Wayne, a veterinary dietician and alternative medicine consultant at VIN, personally suspects that raw food retains nutritional complexity because hundreds of compounds can be lost during cooking, a process that can contaminate the food itself. “The fact that the use of raw pet food has grown worldwide despite active opposition from government officials and professionals suggests that something good is happening for many pet owners,” she said.

Of course, not all raw food companies are created equal. “Forging a complete, balanced diet with raw ingredients is easy to do,” said Wayne, an advocate of minimal processing. “It is not easy to ensure that the final product is complete and balanced, which is something that all home-made raw nutrients ignore, and many commercial pet food companies fail to do so either.”

Campbell, for his part, is asking customers to be careful. “I’m hesitant to say commercial food is better, but it’s easier to get food right, especially for people who lead busy lives with regular pets,” he said. “When the owners want to do that, you can give them some guidance on grinding the bones and trying to achieve nutritional balance.”

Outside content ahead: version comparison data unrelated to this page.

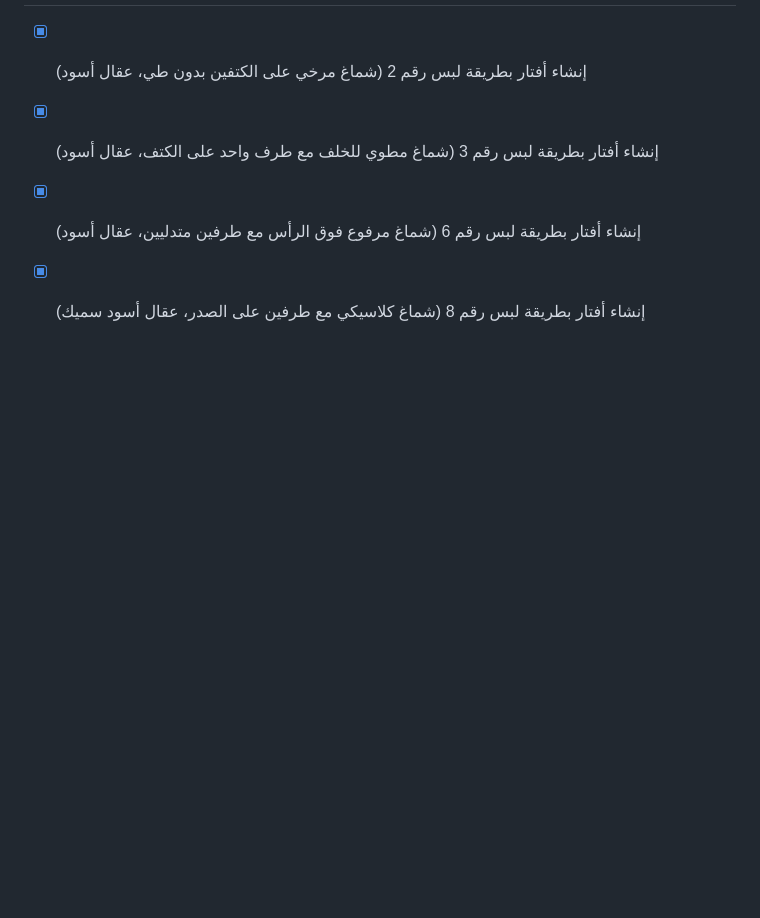
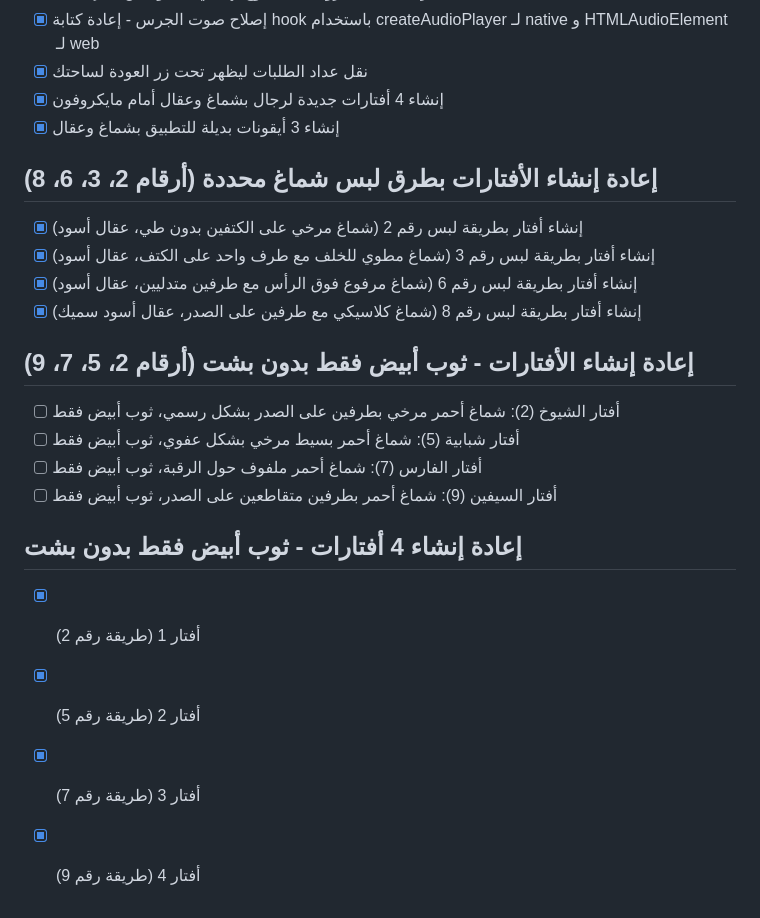
Before and after one commit to harbisn007/Sahaat, a Markdown page: todo.md, the part around the change. Rendered like a GitHub page; blank space fills up the shorter version.

Commit message:
Checkpoint: إنشاء 4 أفتارات جديدة بثوب أبيض فقط بدون بشت مع طرق لبس شماغ مختلفة: الشيوخ (2)، شبابية (5)، الفارس (7)، السيفين (9)

```diff
--- a/todo.md
+++ b/todo.md
@@ -1989,3 +1989,15 @@
 - [x] إنشاء أفتار بطريقة لبس رقم 3 (شماغ مطوي للخلف مع طرف واحد على الكتف، عقال أسود)
 - [x] إنشاء أفتار بطريقة لبس رقم 6 (شماغ مرفوع فوق الرأس مع طرفين متدليين، عقال أسود)
 - [x] إنشاء أفتار بطريقة لبس رقم 8 (شماغ كلاسيكي مع طرفين على الصدر، عقال أسود سميك)
+
+## إعادة إنشاء الأفتارات - ثوب أبيض فقط بدون بشت (أرقام 2، 5، 7، 9)
+- [ ] أفتار الشيوخ (2): شماغ أحمر مرخي بطرفين على الصدر بشكل رسمي، ثوب أبيض فقط
+- [ ] أفتار شبابية (5): شماغ أحمر بسيط مرخي بشكل عفوي، ثوب أبيض فقط
+- [ ] أفتار الفارس (7): شماغ أحمر ملفوف حول الرقبة، ثوب أبيض فقط
+- [ ] أفتار السيفين (9): شماغ أحمر بطرفين متقاطعين على الصدر، ثوب أبيض فقط
+
+## إعادة إنشاء 4 أفتارات - ثوب أبيض فقط بدون بشت
+- [x] أفتار 1 (طريقة رقم 2)
+- [x] أفتار 2 (طريقة رقم 5)
+- [x] أفتار 3 (طريقة رقم 7)
+- [x] أفتار 4 (طريقة رقم 9)
```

When it comes to drug resistance, Wayne said there are various ways producers can mitigate the risks, such as applying high-pressure processing or adding probiotics to suppress the growth of bacterial pathogens in meat. Freitas of the University of Porto said regulators could at least play their part by enforcing high standards for raw material selection, food manufacturing, hygiene and disease screening practices.

Consumers who choose raw foods can also contribute. “Dog owners should wash their hands with soap and water immediately after coming into contact with animal feed or droppings,” Freitas said. “This is just a drop in a large ocean contributing to the global antimicrobial resistance crisis, but it could help us better contain it.”

VIN News Service comments are opinion articles that provide personal insights, experiences and/or perspectives on topical issues by members of the veterinary community. To submit a comment for consideration, email news@vin.com.

Leave a Reply

Your email address will not be published. Required fields are marked *